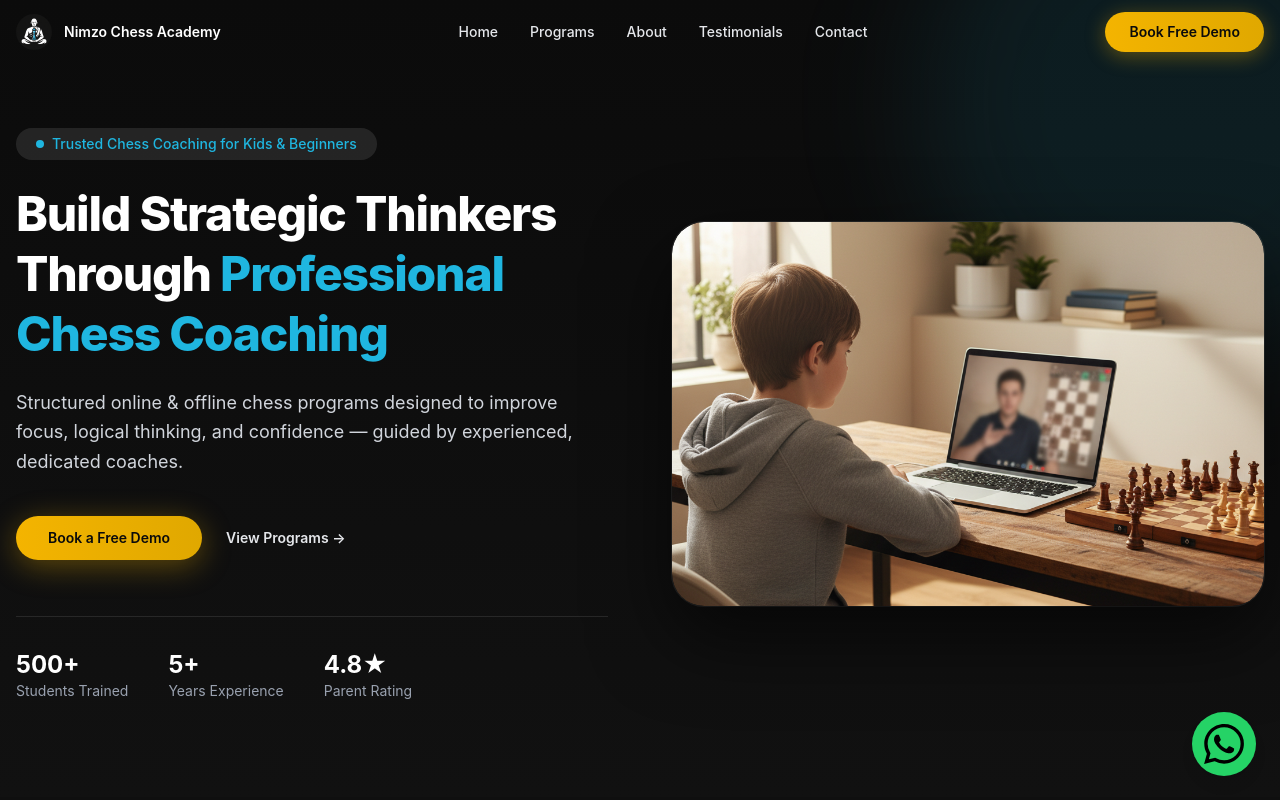
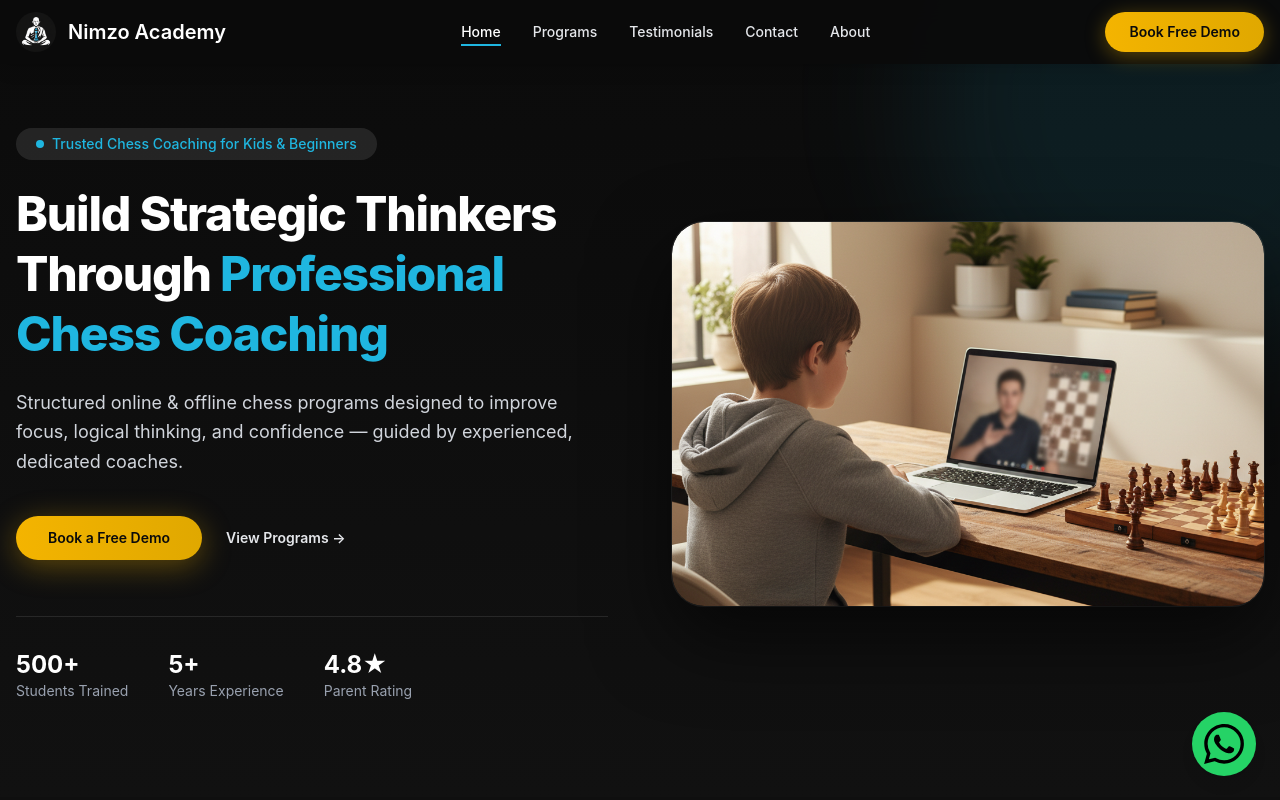
Before and after one commit to vivekmehto/nimzo-academy, a React (Vite) app: page / in a window 1280 px wide. Shown: the top 800 px of the page. Built offline with nearby package versions, Linux system fonts and the light colour scheme.

Commit message:
FEAT: active section highlight

```diff
--- a/src/components/Header.tsx
+++ b/src/components/Header.tsx
@@ -1,99 +1,91 @@
-import { useEffect, useState } from "react";
+import { useState } from "react";
 import { Menu, X } from "lucide-react";
+import { Link, useLocation } from "react-router";
+import { useActiveSection } from "../hooks/useActiveSection";
 
 type NavLink = {
   name: string;
-  href: string;
+  to: string;
+  sectionId?: string;
 };
 
 const navLinks: NavLink[] = [
-  { name: "Home", href: "#home" },
-  { name: "Programs", href: "#programs" },
-  { name: "About", href: "#about" },
-  { name: "Testimonials", href: "#testimonials" },
-  { name: "Contact", href: "#contact" },
+  { name: "Home", to: "/#home", sectionId: "home" },
+  { name: "Programs", to: "/#programs", sectionId: "programs" },
+  { name: "Testimonials", to: "/#testimonials", sectionId: "testimonials" },
+  { name: "Contact", to: "/contact" },
+  { name: "About", to: "/about" },
 ];
+
+const sectionIds = ["home", "programs", "testimonials"];
 
 const Header: React.FC = () => {
   const [isOpen, setIsOpen] = useState(false);
-  const [scrolled, setScrolled] = useState(false);
+  const location = useLocation();
 
-  useEffect(() => {
-    const handleScroll = () => {
-      setScrolled(window.scrollY > 20);
+  const activeSection = useActiveSection(sectionIds);
+
+  const isActive = (link: NavLink) => {
+    // Page-based route (About)
+    if (!link.sectionId) {
+      return location.pathname === link.to;
+    }
+    // Section-based route
+    return activeSection === link.sectionId;
   };
-    window.addEventListener("scroll", handleScroll);
-    return () => window.removeEventListener("scroll", handleScroll);
-  }, []);
 
   return (
-    <header
-      className={`fixed top-0 z-50 w-full transition-all duration-300 ${
-        scrolled
-          ? "bg-[#0B0B0B]/95 backdrop-blur-md shadow-lg"
-          : "bg-transparent"
-      }`}
-    >
+    <header className="fixed top-0 z-50 w-full bg-[#0B0B0B]/95 backdrop-blur-md shadow-lg">
       <div className="mx-auto max-w-7xl px-4">
         <div className="flex h-16 items-center justify-between">
-
-       <a href="#home" className="flex items-center gap-3">
+          {/* Logo */}
+          <Link to="/" className="flex items-center gap-3">
             <img
               src="/logo.png"
-              alt="Nimzo Chess Academy Logo"
-              className="h-9 w-auto rounded-full"
+              alt="Nimzo Academy Logo"
+              className="h-10 w-auto rounded-full"
             />
-            {/* Optional text (recommended for SEO) */}
-            <span className="hidden sm:block text-sm font-semibold text-white">
-              Nimzo Chess Academy
+            <span className="hidden sm:block text-xl font-semibold text-white">
+              Nimzo Academy
             </span>
-          </a>
+          </Link>
 
           {/* Desktop Navigation */}
           <nav className="hidden md:flex items-center gap-8">
             {navLinks.map((link) => (
-              <a
+              <Link
                 key={link.name}
-                href={link.href}
-                className="
-                  relative text-sm font-medium text-gray-200
-                  transition hover:text-white
+                to={link.to}
+                className={`relative text-sm font-medium transition
+                  ${
+                    isActive(link)
+                      ? "text-white after:w-full"
+                      : "text-gray-200 hover:text-white after:w-0"
+                  }
                   after:absolute after:left-0 after:-bottom-1
-                  after:h-0.5 after:w-0 after:bg-[#1FB6E0]
-                  after:transition-all hover:after:w-full
-                "
+                  after:h-0.5 after:bg-[#1FB6E0]
+                  after:transition-all
+                `}
               >
                 {link.name}
-              </a>
+              </Link>
             ))}
           </nav>
 
           {/* CTA + Mobile Menu */}
           <div className="flex items-center gap-3">
-            {/* CTA */}
             <a
-  href="#demo"
+              href="/#contact"
               className="
-    rounded-full
-    bg-linear-to-r from-[#F4B400] to-[#E0A800]
-    px-6 py-2.5 text-sm font-semibold
-    text-[#0B0B0B]
+                rounded-full bg-linear-to-r from-[#F4B400] to-[#E0A800]
+                px-6 py-2.5 text-sm font-semibold text-[#0B0B0B]
                 shadow-[0_4px_20px_rgba(244,180,0,0.35)]
-    transition-all duration-300
-    hover:-translate-y-0.5
-    hover:shadow-[0_6px_30px_rgba(244,180,0,0.5)]
-    focus-visible:outline-none
-    focus-visible:ring-2
-    focus-visible:ring-[#1FB6E0]
-    focus-visible:ring-offset-2
-    focus-visible:ring-offset-[#0B0B0B]
+                transition-all duration-300 hover:-translate-y-0.5
               "
             >
               Book Free Demo
             </a>
 
-
-            {/* Mobile Menu Button */}
             <button
               className="md:hidden p-2 text-white"
               onClick={() => setIsOpen(!isOpen)}
@@ -110,14 +102,16 @@ const Header: React.FC = () => {
         <div className="md:hidden bg-[#0B0B0B] shadow-xl">
           <nav className="flex flex-col gap-4 px-4 py-6">
             {navLinks.map((link) => (
-              <a
+              <Link
                 key={link.name}
-                href={link.href}
+                to={link.to}
                 onClick={() => setIsOpen(false)}
-                className="text-sm font-medium text-gray-200 hover:text-white"
+                className={`text-sm font-medium ${
+                  isActive(link) ? "text-white" : "text-gray-300"
+                }`}
               >
                 {link.name}
-              </a>
+              </Link>
             ))}
           </nav>
         </div>
--- /dev/null
+++ b/src/hooks/useActiveSection.tsx
@@ -0,0 +1,33 @@
+import { useEffect, useState } from "react";
+
+const SECTION_OFFSET = 120; // adjust for sticky header height
+
+export const useActiveSection = (sectionIds: string[]) => {
+  const [activeSection, setActiveSection] = useState<string>("");
+
+  useEffect(() => {
+    const handleScroll = () => {
+      let current = "";
+
+      for (const id of sectionIds) {
+        const section = document.getElementById(id);
+        if (!section) continue;
+
+        const rect = section.getBoundingClientRect();
+        if (rect.top <= SECTION_OFFSET && rect.bottom > SECTION_OFFSET) {
+          current = id;
+          break;
+        }
+      }
+
+      setActiveSection(current);
+    };
+
+    window.addEventListener("scroll", handleScroll, { passive: true });
+    handleScroll(); // initial check
+
+    return () => window.removeEventListener("scroll", handleScroll);
+  }, [sectionIds]);
+
+  return activeSection;
+};
```
Lines whose indentation alone changed are shown as unchanged.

════

Task requirements:
Which of the lines in the data contain the string "from"? Return each one.

Worked solution:
-import { useEffect, useState } from "react";
+import { useState } from "react";
 import { Menu, X } from "lucide-react";
+import { Link, useLocation } from "react-router";
+import { useActiveSection } from "../hooks/useActiveSection";
-    bg-linear-to-r from-[#F4B400] to-[#E0A800]
+                rounded-full bg-linear-to-r from-[#F4B400] to-[#E0A800]
+import { useEffect, useState } from "react";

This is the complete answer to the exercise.